Dan had been playing with the idea of a family who has lost their money for a TV show and it went through several incarnations once Eugene came on board. It was over dinner conversations with friends, Eugene recalls, that they realized “Why not call the town Schitt’s Creek?” (“Because that’s exactly what I’d think of,” O’Hara jokes.) He admits the CBC wasn’t the first network he thought of to air Schitt’s Creek, but positive meetings coupled with the network looking to rebrand, and a deal was made.

“We set out to make the kind of show that we want to watch,” Eugene explains. “What I find funny and the most interesting are character-driven pieces because that’s all I’ve done, from SCTV on. You have to stay in the character and stay as grounded as you possibly can, that’s what appealed to me.”

And, clearly, the CBC.

Schitt’s Creek airs Tuesdays at 9 p.m. on CBC.


CBC orders second season of Schitt’s Creek


From a media release:

With the first season of SCHITT’S CREEK premiering this Tuesday, January 13 at 9 p.m., CBC is pleased to announce that the second season has already been greenlit and is set to premiere in winter 2016. The highly anticipated character-driven, half-hour single-camera comedy is co-created by Eugene and Daniel Levy, who also star in the 13-episode series alongside the legendary Catherine O’Hara and rising star Annie Murphy, all of whom are set to return next season.

The series centres around a wealthy family who suddenly find themselves broke and forced to live in Schitt’s Creek, a small, depressing town they once bought as a joke. With their pampered lives now abandoned, they must confront their new-found poverty and discover what it means to be a family, all within the confines of their new home.

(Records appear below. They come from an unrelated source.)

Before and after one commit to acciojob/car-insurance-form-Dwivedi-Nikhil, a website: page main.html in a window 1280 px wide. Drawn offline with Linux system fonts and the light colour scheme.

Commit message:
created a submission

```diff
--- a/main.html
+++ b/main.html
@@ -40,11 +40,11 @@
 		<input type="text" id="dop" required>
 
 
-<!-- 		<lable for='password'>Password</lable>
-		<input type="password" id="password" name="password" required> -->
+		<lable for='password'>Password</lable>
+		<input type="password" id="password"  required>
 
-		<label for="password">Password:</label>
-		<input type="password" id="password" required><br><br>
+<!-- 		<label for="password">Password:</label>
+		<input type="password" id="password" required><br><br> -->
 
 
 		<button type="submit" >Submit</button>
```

SCHITT’S CREEK is commissioned by CBC, produced by Not A Real Company Productions Inc. and created by Eugene Levy and Daniel Levy.  The executive producers are Eugene Levy, Daniel Levy, Andrew Barnsley, Fred Levy and Ben Feigin.  SCHITT’S CREEK is distributed by ITV Studios Global Entertainment.